■ TASK STATEMENT
In the listing below, find each line with the string "ipynb" and report it.
*** THE DATA ***
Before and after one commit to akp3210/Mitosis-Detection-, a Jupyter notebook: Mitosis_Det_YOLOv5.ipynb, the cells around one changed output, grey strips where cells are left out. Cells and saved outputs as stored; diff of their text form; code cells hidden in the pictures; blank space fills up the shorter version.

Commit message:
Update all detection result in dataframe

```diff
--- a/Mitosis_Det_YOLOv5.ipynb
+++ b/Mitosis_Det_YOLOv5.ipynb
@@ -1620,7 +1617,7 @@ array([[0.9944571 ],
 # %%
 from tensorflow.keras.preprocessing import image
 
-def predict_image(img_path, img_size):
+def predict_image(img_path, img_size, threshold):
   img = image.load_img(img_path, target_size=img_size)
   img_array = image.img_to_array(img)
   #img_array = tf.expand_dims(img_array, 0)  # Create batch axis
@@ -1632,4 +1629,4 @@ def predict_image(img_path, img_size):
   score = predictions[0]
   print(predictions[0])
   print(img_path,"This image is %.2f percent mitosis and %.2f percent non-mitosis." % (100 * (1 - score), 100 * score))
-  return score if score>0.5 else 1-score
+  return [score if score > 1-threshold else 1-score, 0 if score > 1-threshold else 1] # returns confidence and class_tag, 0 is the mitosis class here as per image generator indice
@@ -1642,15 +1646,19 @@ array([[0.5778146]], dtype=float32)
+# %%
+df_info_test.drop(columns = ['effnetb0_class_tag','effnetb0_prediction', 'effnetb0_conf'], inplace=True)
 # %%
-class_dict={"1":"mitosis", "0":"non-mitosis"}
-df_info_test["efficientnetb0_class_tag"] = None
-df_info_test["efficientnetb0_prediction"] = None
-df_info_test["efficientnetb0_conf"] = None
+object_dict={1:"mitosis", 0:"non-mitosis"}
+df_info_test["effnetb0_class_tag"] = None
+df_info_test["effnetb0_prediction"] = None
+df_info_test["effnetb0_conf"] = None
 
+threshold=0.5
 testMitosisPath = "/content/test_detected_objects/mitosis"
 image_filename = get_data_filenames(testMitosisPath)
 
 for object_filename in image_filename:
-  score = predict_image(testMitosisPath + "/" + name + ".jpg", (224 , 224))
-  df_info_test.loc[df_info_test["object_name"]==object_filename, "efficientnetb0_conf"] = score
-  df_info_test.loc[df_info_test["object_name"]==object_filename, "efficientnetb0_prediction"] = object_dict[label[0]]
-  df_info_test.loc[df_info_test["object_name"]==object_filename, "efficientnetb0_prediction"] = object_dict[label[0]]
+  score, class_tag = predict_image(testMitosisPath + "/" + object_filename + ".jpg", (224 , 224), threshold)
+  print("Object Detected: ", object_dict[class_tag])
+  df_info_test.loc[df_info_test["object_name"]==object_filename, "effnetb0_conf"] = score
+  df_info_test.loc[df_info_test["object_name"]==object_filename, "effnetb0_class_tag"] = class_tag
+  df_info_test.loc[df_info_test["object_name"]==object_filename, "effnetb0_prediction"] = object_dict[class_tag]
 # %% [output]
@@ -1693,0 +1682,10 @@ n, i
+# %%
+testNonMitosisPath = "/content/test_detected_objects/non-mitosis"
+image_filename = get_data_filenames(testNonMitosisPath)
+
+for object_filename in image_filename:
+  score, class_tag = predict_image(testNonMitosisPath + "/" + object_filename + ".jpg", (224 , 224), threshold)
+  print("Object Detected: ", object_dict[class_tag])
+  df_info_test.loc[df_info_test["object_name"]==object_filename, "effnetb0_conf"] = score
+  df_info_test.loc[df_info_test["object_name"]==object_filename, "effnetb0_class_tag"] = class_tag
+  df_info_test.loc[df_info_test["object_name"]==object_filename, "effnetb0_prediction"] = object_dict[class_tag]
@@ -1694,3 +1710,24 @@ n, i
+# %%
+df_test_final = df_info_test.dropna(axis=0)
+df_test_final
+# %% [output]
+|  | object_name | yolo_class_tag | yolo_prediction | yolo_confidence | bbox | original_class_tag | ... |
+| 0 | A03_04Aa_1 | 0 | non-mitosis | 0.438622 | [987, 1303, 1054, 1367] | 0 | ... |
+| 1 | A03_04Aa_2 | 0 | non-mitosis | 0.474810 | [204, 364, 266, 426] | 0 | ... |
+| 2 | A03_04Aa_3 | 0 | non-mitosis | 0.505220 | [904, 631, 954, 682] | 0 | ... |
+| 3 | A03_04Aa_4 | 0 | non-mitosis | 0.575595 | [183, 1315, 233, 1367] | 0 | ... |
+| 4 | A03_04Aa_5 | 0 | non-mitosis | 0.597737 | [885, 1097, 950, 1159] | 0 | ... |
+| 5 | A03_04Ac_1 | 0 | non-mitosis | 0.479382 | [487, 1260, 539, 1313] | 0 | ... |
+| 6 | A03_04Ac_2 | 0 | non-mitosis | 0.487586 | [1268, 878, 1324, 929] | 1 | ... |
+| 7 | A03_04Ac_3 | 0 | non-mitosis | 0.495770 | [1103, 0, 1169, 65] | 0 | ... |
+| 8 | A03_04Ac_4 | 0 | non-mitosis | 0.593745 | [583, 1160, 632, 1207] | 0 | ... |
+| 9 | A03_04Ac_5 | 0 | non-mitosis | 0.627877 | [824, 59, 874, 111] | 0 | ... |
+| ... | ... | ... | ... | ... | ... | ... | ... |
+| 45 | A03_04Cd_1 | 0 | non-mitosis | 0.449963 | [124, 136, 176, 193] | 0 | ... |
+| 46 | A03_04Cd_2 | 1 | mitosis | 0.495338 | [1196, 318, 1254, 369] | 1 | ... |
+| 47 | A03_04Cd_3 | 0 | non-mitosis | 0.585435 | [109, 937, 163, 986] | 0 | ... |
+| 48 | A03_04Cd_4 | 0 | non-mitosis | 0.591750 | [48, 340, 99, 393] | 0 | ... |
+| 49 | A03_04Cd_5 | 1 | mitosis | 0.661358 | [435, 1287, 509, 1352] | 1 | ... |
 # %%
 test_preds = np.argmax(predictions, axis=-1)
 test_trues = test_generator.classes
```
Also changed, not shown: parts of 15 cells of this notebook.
*** End of THE DATA ***
■ SOLUTION
Before and after one commit to akp3210/Mitosis-Detection-, a Jupyter notebook: Mitosis_Det_YOLOv5.ipynb, the cells around one changed output, grey strips where cells are left out. Cells and saved outputs as stored; diff of their text form; code cells hidden in the pictures; blank space fills up the shorter version.
--- a/Mitosis_Det_YOLOv5.ipynb
+++ b/Mitosis_Det_YOLOv5.ipynb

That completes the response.